*** Opening INPUT ***

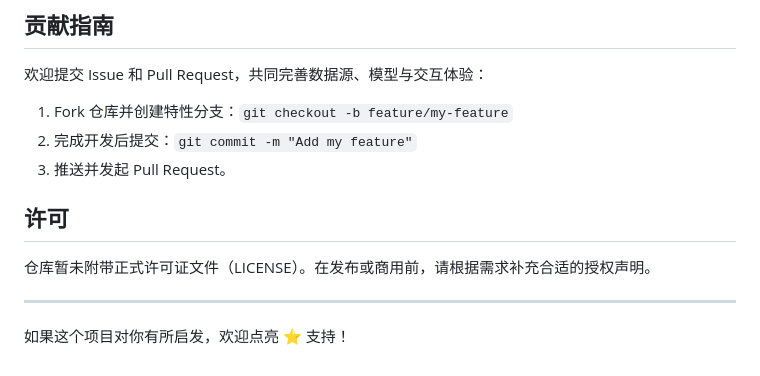
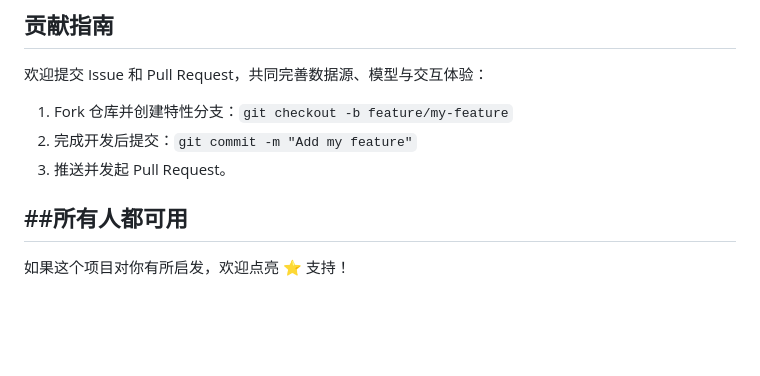
Before and after one commit to tangbut1/GGB, a Markdown page: README.md, the part around the change. Drawn GitHub-style; blank space fills up the shorter version.

```diff
--- a/README.md
+++ b/README.md
@@ -104,10 +104,7 @@ MarketPulse 是一个围绕 Streamlit 构建的市场资讯分析原型项目，
 2. 完成开发后提交：`git commit -m "Add my feature"`
 3. 推送并发起 Pull Request。
 
-## 许可
-
-仓库暂未附带正式许可证文件（LICENSE）。在发布或商用前，请根据需求补充合适的授权声明。
-
+##所有人都可用
 ---
 
 如果这个项目对你有所启发，欢迎点亮 ⭐️ 支持！
```
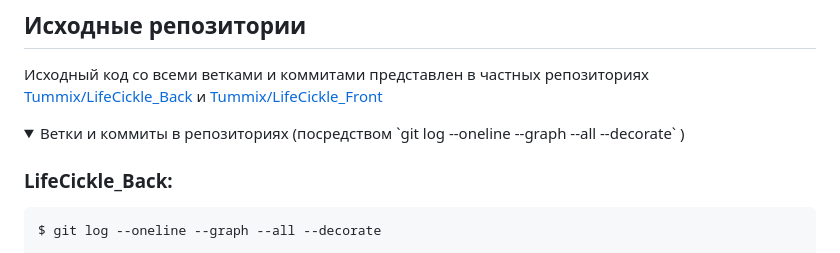
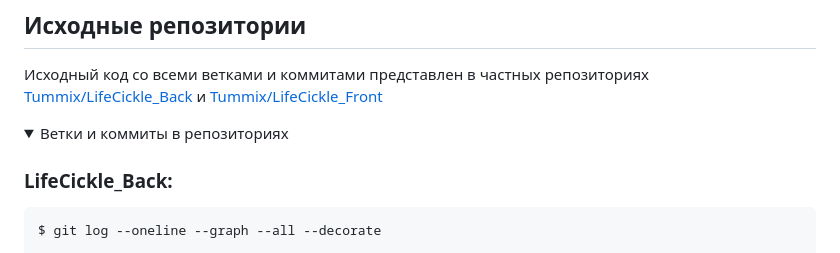
Before and after one commit to ekkimukk/mkadd, a Markdown page: README.md, the part around the change. GitHub-like rendering; folded sections open.

```diff
--- a/README.md
+++ b/README.md
@@ -82,7 +82,7 @@
 
 <details>
 
-<summary>Ветки и коммиты в репозиториях (посредством `git log --oneline --graph --all --decorate` ) </summary>
+<summary>Ветки и коммиты в репозиториях</summary>
 
 ### LifeCickle_Back:
 
```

*** Closing INPUT ***

**WORK INSTRUCTION:**
Check every line above for the word "commit" and copy those that have it.

**OUTPUT FOR THIS TASK:**
Before and after one commit to tangbut1/GGB, a Markdown page: README.md, the part around the change. Drawn GitHub-style; blank space fills up the shorter version.
 2. 完成开发后提交：`git commit -m "Add my feature"`
Before and after one commit to ekkimukk/mkadd, a Markdown page: README.md, the part around the change. GitHub-like rendering; folded sections open.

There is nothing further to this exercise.